On Okinawa, Akemi Johnson discovers a subtropical paradise with a lively blend of cultures and a laid-back vibe that transcends its tumultuous history.
OKINAWA IS SO LUSH that buildings and rivers are often obscured by its profusion of greenery. Along the coasts, tourists swim in aquamarine waters. All this natural beauty may surprise anyone who associates Okinawa with World War II, when invading Americans bombed its terraced fields and wild forest down to the dirt.
Okinawa is the largest of the 160 islands, most of them unpopulated, that are between the Japanese mainland and Taiwan, collectively forming the country’s southernmost prefecture. The archipelago, also named Okinawa, was an independent kingdom until Japan overthrew its monarch in the late 19th century. An era of U.S. military rule followed World War II, with Americans bulldozing homes and farms to build bases, which remained after the islands were returned to Japan in 1972. Many locals continue to protest their presence.
Traveling the roughly 110 kilometers south to north along the narrow main island, I experienced what brings more and more visitors to Okinawa: subtropical beauty, a leisurely pace, and a rich mix of indigenous Okinawan, mainland Japanese and American influences. Of course, the island is also suffused with its troubled past. The Battle of Okinawa wiped out up to a third of the civilian population. The haunting Himeyuri Peace Museum (himeyuri.or.jp), at the island’s southern tip, recounts the three months of horror through the story of local schoolgirls conscripted to be nurses for Japanese soldiers. Nearby, Peace Memorial Park (sp.heiwa-ireiokinawa.jp) sits on manicured grounds in the area where the fighting culminated.

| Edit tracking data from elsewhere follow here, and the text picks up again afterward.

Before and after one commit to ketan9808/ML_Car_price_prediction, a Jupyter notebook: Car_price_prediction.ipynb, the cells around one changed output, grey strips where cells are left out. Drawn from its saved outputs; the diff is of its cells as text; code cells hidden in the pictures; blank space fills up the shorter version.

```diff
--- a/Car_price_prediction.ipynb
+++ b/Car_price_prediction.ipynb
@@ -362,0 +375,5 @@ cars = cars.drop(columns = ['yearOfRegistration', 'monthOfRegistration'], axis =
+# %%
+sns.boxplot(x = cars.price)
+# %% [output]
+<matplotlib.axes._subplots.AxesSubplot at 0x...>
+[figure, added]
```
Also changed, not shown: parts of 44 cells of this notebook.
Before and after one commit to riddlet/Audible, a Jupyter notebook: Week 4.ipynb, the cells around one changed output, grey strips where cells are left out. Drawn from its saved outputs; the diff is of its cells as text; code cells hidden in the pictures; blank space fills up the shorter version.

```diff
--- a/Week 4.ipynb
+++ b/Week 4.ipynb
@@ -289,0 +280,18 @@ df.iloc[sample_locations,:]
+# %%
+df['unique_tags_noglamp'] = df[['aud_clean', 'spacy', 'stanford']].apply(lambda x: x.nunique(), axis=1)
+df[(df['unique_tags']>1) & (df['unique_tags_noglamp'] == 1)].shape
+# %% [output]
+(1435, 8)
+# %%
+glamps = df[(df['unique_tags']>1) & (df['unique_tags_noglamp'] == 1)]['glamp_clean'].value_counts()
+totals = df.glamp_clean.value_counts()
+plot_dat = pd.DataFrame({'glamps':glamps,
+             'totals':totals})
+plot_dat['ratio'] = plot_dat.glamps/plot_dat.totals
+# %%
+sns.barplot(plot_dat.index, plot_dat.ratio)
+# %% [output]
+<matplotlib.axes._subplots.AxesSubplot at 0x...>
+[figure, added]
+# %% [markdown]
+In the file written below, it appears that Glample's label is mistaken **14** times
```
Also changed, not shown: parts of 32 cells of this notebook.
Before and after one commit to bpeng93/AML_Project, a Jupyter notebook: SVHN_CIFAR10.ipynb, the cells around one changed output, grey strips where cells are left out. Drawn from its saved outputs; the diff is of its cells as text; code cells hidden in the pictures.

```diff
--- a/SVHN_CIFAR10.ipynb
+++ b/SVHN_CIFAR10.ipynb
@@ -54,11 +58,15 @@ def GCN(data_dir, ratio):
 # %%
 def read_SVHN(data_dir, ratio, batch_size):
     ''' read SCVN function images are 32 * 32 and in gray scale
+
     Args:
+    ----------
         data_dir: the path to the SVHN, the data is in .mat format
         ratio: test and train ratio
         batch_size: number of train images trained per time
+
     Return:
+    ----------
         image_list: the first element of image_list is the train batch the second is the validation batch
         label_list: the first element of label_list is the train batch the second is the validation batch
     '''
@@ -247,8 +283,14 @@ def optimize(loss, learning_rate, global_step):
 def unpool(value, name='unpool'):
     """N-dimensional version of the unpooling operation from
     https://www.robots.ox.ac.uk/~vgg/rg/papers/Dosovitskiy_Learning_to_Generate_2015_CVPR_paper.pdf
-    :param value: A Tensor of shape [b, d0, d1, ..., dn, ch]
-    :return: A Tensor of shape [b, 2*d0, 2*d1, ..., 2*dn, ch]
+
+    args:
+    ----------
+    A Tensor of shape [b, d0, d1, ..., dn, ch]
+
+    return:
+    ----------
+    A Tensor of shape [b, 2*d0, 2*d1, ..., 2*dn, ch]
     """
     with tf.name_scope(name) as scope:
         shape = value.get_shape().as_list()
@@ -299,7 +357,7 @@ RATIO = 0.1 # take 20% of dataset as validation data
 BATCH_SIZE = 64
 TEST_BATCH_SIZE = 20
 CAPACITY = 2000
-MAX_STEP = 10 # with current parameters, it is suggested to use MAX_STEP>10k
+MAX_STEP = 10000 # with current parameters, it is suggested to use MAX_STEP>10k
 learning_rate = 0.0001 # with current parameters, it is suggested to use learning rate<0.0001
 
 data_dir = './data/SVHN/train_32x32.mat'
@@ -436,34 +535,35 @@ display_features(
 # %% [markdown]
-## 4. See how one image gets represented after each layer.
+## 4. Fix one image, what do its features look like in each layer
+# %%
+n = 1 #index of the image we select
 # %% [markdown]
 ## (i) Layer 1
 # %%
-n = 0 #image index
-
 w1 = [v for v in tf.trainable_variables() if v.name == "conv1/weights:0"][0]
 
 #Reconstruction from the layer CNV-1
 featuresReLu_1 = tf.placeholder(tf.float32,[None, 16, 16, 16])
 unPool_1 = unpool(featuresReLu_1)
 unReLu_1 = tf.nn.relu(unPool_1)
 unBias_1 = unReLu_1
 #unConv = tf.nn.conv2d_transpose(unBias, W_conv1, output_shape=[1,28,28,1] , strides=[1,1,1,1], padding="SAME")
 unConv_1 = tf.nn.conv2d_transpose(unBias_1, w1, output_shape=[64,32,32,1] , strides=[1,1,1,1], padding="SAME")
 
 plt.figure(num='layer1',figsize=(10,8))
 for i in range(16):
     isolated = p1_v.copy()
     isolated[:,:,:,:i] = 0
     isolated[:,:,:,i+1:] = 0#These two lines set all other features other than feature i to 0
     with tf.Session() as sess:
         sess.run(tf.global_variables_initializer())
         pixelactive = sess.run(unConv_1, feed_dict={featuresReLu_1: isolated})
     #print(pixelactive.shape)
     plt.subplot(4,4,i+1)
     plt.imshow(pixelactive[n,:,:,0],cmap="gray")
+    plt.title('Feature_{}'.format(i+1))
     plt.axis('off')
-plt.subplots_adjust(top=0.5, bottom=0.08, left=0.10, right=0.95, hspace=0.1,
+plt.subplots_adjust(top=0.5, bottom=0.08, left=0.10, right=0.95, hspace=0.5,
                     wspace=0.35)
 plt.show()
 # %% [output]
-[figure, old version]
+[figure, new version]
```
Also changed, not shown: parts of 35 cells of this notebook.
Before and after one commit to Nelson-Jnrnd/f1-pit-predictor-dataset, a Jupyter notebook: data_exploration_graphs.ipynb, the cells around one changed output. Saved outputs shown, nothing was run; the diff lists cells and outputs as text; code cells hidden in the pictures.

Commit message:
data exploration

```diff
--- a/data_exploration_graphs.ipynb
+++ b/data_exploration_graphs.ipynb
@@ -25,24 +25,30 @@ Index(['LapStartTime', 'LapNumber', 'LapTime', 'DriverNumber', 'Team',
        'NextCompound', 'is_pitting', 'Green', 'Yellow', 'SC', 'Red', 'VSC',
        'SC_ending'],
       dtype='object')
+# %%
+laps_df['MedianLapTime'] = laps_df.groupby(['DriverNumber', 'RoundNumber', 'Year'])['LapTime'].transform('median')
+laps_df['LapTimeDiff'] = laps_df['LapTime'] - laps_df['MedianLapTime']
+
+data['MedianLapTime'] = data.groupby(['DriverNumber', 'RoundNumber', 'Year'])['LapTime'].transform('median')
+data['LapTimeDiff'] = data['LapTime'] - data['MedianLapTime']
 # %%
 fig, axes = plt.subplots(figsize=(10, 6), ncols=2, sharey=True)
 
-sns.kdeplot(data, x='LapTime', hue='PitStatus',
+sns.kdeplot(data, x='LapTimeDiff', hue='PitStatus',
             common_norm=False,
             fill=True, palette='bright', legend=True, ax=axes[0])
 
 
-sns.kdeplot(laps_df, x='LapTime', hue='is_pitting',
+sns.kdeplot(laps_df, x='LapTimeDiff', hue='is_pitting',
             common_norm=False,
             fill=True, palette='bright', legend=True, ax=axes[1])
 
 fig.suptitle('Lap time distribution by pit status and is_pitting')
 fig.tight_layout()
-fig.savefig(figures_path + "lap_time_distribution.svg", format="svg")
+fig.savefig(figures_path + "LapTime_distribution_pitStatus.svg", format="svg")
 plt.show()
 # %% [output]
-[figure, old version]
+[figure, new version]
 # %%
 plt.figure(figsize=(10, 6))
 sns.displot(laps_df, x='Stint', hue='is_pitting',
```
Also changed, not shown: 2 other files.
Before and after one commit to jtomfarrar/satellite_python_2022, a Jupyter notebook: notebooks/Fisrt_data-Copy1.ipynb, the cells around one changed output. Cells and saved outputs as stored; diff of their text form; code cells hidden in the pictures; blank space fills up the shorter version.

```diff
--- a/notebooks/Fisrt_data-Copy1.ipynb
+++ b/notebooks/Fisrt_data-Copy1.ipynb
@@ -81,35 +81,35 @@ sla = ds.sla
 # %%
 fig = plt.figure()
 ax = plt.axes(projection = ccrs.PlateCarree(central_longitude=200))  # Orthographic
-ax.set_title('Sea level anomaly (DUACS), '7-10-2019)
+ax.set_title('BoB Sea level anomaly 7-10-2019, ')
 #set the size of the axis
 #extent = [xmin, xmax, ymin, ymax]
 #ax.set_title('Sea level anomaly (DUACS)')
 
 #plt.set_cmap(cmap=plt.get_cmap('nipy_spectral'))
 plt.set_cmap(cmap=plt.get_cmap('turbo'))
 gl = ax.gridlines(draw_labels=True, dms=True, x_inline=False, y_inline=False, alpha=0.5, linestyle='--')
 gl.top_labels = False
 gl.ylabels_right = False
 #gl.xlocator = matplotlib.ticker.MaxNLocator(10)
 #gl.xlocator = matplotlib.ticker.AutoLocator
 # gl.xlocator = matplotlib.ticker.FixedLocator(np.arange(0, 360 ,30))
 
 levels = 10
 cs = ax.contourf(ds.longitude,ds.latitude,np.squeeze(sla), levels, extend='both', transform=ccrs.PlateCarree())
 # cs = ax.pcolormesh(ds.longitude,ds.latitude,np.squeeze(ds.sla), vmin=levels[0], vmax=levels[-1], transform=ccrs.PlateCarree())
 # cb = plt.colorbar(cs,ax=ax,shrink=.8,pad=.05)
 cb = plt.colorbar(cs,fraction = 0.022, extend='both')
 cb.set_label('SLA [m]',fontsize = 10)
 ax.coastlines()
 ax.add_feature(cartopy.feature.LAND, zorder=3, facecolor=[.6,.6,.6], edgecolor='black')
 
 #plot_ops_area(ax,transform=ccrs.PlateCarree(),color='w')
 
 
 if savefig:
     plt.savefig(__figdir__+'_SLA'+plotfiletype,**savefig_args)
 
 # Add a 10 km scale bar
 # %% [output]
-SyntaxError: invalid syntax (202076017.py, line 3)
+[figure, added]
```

The park’s museum (peace-museum.pref.okinawa.jp) chronicles the war in chilling detail.